Under a settlement of a lawsuit reached last year, the hospital agreed to phase out 210 of 304 patients, most diagnosed with schizophrenia, in the civil section over four years. The forensic section, for people accused of crimes, will be unaffected.And in California, mental health workers, physicians, and pharmacists are rapidly shifting from hospital jobs to prison jobs, where pay is a remarkable 40% more.

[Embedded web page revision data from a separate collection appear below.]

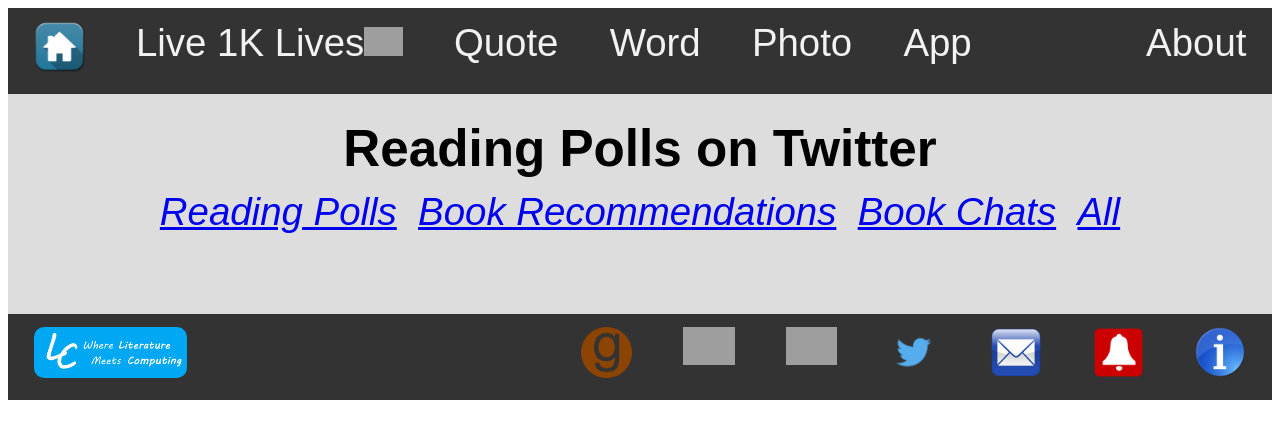
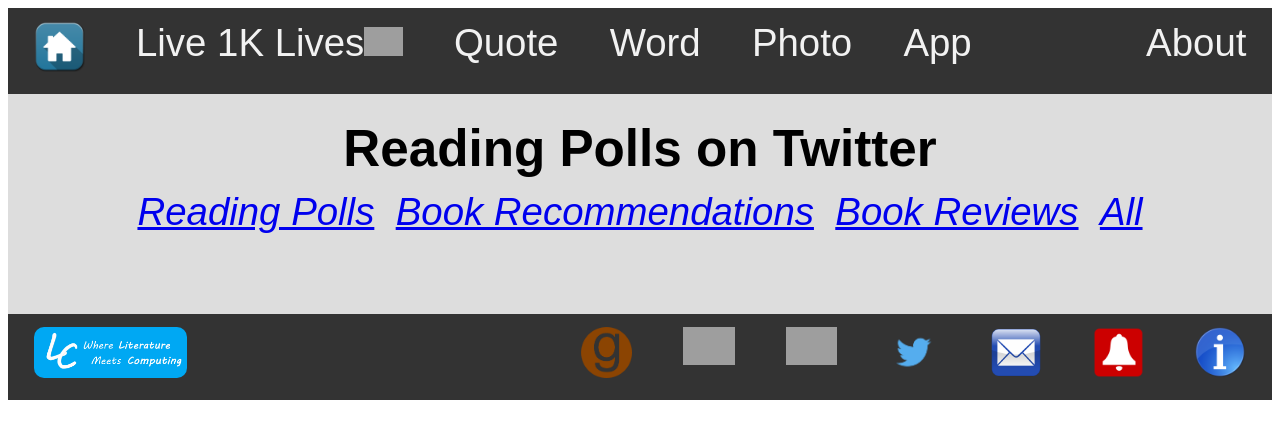
Before and after one commit to whope2/DailyApp, a Flask app: page /bettereads in a window 1280 px wide. Shown: the top 439 px of the page. Run offline with Flask 2, Linux system fonts and the light colour scheme; data that the repository does not hold is empty; some libraries are stand-ins or nearby versions; grey boxes are pictures that could not be loaded.

Commit message:
add category book review

```diff
--- a/templates/bookchat.html
+++ b/templates/bookchat.html
@@ -82,7 +82,7 @@
 
   <div id="main-div" class="content">
     <b id="twitter-bookchat-title">Reading Polls on Twitter</b><br>
-    <i style="font-size: 3vw;"><a href="#" onclick="loadPoll()">Reading Polls</a>&nbsp;&nbsp;<a href="#" onclick="loadBookRecom()">Book Recommendations</a>&nbsp;&nbsp;<a href="#" onclick="loadBookChat()">Book Chats</a>&nbsp;&nbsp;<a href="#" onclick="loadAll()">All</a></i>
+    <i style="font-size: 3vw;"><a href="#" onclick="loadPoll()">Reading Polls</a>&nbsp;&nbsp;<a href="#" onclick="loadBookRecom()">Book Recommendations</a>&nbsp;&nbsp;<a href="#" onclick="loadBookReview()">Book Reviews</a>&nbsp;&nbsp;<a href="#" onclick="loadAll()">All</a></i>
   </div>
   <div id="main-div-twitter-books" class="content">
   </div>
@@ -136,6 +136,10 @@
       document.getElementById("twitter-bookchat-title").innerHTML = "Book Chats on Twitter";
       initBooks("Book Chat");
     }
+    function loadBookReview() {
+      document.getElementById("twitter-bookchat-title").innerHTML = "Book Reviews on Twitter";
+      initBooks("Book Review");
+    }
     function loadAll() {
       document.getElementById("twitter-bookchat-title").innerHTML = "Bettereads Twitter Archive";
       initBooks("All");
```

The result is significant staff shortages at the hospitals.
Although several of the state hospitals still accept patients committed through the civil courts, the vast majority of mental hospital patients statewide now are channeled through the criminal justice system … Abysmal medical and mental-health care in the state's prisons prompted federal overseers in two separate lawsuits to order the soaring pay increases as a way of luring competent clinicians to the California Department of Corrections and Rehabilitation.The California debacle leaves Atascadero State Hospital with only 30% of its allotted psychiatrists. (And now the prisoners who are supremely ill and require inpatient psychiatric care cannot get transferred into Atascadero – and are being sent straight back to prisons, where hopefully all those newly hired medical professionals will find a way to treat them …)
It would be nice if the recent surge in concern over improving prison mental health care was paralleled by a concern for improving care in inpatient psychiatric hospitals. Alas, it seems that the search for quality inpatient beds is being totally abandoned in lieu of improving prison and other forensic beds.
As today’s Washington Post notes:
Patient advocates say the long-term solution to the problem is simple: Make
more beds available. ... [As one expert says] "There is no more expensive way to access the mental health system than through the court system.”